With its five faculties – Theology, Law and Political Science, University Medicine, Philosophy, Mathematics and Natural Sciences – the university is Greifswald's main employer: of the population of 60,000, around 20,000 are connected professionally with the university.
The Friday evening was spent networking and enjoying local cuisine at the Fritz Brauhaus on the picturesque “Markt”.
The core elements of the Anglophoner Tag were, of course, the seminars on Saturday at the St Spiritus Socio-Cultural Centre. The overall theme of the day this year was “Translating the Arts – The Art of Translation”, embracing historical linguistics, literature, film and media, art in its true pictorial sense, and music.
Following a brief introduction by Stephanie Tarling, Chair of the CIOL German Society, the first seminar was on “The Translation of Proverbs” by Professor Harry Walter of Greifswald University. Prof Walter's academic trade is Slavonic linguistics, and he started off by laying out and passing round several books of proverbs and sayings in most European languages, including weighty tomes of Russian provenance. Most importantly, he provided an exhaustive text titled “Sprichwörter im internationalen Kontext (The “Translation” of Proverbs)” with the sub-heading “Sprichwörter sind die Töchter der täglichen Erfahrung” (no need for me to translate the German terms in this report, but I was wondering if the best translation of “Töchter” here would be “offspring”.). It is an amazingly erudite compilation of proverbs in a vast range of languages. Even so it is not always clear, or is still being researched, which is the original language of a given proverb, though each version seems to have more or less the same historical context.
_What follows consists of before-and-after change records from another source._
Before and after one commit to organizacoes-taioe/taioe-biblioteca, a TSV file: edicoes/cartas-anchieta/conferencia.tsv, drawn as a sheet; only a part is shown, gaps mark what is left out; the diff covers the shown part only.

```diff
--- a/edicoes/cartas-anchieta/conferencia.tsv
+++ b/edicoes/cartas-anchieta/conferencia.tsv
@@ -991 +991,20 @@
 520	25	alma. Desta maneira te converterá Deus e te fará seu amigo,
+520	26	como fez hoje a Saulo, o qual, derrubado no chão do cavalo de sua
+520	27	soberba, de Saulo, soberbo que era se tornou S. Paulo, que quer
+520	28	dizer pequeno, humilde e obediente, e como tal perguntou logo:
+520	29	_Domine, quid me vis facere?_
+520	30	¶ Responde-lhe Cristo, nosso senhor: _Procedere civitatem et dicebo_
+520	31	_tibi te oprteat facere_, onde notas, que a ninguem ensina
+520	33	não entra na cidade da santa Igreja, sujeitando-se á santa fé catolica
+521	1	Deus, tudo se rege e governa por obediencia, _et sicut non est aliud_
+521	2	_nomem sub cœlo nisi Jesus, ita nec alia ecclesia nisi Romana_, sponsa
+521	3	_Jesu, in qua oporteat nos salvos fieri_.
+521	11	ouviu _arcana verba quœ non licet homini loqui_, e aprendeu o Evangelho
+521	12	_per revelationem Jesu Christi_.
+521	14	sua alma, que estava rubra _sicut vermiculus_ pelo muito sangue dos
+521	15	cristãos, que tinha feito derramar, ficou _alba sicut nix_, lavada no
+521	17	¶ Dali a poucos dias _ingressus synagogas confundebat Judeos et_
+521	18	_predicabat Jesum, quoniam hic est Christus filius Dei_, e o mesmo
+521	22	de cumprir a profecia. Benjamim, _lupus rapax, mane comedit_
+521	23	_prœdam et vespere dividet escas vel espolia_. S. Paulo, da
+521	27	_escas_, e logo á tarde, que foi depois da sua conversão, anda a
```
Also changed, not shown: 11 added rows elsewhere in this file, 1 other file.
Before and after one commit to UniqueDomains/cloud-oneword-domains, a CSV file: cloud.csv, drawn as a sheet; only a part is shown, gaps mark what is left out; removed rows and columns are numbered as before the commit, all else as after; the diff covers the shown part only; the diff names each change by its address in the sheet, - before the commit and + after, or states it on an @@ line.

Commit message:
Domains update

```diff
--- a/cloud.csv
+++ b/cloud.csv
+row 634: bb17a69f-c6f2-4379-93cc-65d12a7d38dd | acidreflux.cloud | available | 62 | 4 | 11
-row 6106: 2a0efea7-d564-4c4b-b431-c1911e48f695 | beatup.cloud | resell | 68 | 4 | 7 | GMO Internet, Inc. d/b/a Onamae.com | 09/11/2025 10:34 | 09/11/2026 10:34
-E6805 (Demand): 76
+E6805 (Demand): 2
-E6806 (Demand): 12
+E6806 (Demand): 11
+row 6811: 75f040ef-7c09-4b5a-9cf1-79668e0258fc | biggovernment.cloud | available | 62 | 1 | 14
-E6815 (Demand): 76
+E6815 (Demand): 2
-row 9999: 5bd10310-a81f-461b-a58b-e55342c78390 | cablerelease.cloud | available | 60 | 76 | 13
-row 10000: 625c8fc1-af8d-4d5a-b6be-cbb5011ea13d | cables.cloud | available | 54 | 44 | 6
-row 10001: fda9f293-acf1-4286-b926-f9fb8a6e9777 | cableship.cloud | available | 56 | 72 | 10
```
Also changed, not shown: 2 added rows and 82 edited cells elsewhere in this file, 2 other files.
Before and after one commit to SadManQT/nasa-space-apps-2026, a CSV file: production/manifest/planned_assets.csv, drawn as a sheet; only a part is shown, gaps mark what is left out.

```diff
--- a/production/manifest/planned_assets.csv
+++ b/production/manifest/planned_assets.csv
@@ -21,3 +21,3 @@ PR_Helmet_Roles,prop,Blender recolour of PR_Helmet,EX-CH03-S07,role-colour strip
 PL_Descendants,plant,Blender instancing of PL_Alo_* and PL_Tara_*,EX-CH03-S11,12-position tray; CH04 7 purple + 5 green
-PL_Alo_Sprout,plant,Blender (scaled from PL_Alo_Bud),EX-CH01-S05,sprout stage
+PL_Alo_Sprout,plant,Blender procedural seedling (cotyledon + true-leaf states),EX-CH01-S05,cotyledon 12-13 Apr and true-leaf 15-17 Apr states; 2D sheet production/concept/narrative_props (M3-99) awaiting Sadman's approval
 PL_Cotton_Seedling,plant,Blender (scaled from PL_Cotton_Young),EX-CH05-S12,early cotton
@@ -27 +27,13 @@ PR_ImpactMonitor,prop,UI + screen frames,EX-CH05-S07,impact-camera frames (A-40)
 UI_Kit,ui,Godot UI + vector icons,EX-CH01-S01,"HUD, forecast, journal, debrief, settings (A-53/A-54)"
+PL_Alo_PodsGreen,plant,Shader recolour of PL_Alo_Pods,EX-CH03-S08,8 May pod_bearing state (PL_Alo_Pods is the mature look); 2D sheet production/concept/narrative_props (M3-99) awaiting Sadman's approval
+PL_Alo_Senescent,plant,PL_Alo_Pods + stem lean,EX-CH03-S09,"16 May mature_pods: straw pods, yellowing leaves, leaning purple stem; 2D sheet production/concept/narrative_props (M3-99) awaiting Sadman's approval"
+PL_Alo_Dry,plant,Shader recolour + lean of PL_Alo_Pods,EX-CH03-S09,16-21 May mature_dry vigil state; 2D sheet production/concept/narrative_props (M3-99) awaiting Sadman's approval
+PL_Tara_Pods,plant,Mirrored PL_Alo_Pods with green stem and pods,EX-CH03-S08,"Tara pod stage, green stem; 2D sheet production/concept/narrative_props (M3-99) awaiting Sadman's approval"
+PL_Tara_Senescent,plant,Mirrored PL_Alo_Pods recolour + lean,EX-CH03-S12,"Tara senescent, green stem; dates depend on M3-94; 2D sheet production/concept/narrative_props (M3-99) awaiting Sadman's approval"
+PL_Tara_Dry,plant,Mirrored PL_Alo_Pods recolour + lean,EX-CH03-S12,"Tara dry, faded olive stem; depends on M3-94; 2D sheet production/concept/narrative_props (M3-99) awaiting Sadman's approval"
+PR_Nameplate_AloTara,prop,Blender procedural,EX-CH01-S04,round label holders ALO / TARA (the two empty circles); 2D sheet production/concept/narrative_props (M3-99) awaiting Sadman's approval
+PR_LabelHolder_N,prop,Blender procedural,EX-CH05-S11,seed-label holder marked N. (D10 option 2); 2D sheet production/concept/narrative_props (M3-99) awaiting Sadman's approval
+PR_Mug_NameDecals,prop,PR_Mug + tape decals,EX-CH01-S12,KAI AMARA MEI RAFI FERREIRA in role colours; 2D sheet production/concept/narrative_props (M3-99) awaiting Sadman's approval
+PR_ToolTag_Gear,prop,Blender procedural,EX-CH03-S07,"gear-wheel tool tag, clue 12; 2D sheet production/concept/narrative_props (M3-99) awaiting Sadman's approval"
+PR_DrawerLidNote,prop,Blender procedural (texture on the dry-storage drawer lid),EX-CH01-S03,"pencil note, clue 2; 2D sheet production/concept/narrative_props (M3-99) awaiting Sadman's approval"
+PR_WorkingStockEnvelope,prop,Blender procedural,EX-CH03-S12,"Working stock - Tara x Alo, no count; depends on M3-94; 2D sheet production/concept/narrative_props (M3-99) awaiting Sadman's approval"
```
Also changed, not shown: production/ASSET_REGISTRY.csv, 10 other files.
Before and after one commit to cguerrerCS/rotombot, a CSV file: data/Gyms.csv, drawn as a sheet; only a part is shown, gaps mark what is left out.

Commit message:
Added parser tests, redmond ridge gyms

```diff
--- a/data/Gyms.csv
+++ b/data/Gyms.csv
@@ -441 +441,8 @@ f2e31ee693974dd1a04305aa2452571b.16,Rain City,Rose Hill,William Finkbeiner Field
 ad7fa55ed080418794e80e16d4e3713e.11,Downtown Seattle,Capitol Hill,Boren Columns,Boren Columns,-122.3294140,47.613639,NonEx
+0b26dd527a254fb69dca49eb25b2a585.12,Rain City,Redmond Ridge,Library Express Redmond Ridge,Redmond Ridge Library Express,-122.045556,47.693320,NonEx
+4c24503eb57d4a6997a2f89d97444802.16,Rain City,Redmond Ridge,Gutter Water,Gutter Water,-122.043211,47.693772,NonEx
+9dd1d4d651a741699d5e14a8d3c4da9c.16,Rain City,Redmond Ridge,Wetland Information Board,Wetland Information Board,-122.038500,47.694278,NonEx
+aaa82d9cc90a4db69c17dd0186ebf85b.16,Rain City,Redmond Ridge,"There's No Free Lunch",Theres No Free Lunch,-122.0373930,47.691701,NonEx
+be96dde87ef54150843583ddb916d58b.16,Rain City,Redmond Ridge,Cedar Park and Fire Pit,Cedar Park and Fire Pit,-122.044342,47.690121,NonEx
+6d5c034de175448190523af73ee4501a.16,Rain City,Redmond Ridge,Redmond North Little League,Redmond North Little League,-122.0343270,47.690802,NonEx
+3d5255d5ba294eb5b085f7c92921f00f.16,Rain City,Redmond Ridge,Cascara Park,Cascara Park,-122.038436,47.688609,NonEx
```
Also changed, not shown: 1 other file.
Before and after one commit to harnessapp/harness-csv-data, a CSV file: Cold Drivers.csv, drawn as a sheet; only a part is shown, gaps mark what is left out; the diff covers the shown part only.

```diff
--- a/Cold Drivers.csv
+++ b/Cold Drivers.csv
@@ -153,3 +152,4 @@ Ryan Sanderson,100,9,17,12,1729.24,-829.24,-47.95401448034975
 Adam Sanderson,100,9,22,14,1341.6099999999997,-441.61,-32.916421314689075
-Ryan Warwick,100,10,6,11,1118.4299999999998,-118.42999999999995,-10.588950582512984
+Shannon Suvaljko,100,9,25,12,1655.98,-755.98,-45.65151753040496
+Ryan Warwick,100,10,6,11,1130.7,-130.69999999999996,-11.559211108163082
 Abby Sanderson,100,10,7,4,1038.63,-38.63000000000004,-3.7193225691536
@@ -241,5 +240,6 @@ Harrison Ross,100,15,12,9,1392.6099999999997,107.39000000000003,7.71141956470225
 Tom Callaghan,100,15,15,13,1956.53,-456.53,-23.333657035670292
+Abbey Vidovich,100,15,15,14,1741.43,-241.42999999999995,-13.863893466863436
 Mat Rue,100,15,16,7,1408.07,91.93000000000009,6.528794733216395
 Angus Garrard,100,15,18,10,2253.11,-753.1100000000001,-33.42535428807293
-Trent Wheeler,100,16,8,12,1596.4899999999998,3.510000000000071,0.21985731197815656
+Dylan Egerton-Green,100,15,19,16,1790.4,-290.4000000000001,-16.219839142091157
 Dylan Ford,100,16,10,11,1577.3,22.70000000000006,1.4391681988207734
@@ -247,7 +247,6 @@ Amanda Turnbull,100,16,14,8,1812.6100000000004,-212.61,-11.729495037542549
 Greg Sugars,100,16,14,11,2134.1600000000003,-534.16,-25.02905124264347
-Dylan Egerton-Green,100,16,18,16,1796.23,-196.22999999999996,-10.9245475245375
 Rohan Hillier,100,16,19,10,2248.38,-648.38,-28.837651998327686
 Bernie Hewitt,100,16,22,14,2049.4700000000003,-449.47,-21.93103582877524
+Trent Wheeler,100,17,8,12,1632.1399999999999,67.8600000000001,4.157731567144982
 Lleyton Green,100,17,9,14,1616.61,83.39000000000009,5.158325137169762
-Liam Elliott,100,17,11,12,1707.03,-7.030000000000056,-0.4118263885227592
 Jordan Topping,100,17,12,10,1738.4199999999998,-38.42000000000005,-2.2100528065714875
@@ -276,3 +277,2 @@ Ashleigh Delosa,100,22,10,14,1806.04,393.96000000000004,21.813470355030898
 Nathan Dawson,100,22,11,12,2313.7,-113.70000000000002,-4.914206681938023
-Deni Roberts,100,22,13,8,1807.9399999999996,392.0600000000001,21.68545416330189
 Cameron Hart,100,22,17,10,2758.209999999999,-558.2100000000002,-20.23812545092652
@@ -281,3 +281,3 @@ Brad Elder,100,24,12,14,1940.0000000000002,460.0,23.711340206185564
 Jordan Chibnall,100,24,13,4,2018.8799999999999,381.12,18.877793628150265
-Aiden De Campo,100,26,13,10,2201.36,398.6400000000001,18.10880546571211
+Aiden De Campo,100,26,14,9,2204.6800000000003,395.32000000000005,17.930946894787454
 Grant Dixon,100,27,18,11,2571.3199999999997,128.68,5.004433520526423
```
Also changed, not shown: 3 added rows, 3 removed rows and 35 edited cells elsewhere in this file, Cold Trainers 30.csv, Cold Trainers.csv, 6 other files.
There is a distinction between “proverbs” and “sayings”, i.e. “Sprichwörter” and “Redensarten”. The latter are brief pithy or authoritative expressions, imparting advice (e.g. “Festina lente” = German “Eile mit Weile”, English “Hasten gently”), whereas proverbs/Sprichwörter tend to be longer and express a supposed truth or moral lesson, e.g. “Rome was not built in a day” and its equivalents in hordes of languages, using either Rome itself or national cities such as Paris, Moscow, Krakow, Aachen or Cologne. The original may or may not have been the Latin version. Another ancient one (originating in 14th century France and documented later by 17th century writer La Fontaine) is “Une hirondelle ne fait pas le printemps”: “Eine Schwalbe macht noch keinen Sommer” - with its versions in just about every European language, mainly identical as regards the bird and differing only in respect of “spring” or “summer”.
A more contemporary saying is Mikhail Gorbachev's famous “Wer zu spät kommt, den bestraft das Leben”. This was originally a German saying, coined “in the heat of the moment” by the interpreter, Helmut Ettinger, during the meeting in 1989 between Gorbachev and Honecker. It translated Gorbi's words spoken in Russian: “Dangers only await those who don't react to the demands of life”. This German-original-yet-translated-version became the “stock quotation”/”Geflügeltes Wort” of that momentous period of recent history.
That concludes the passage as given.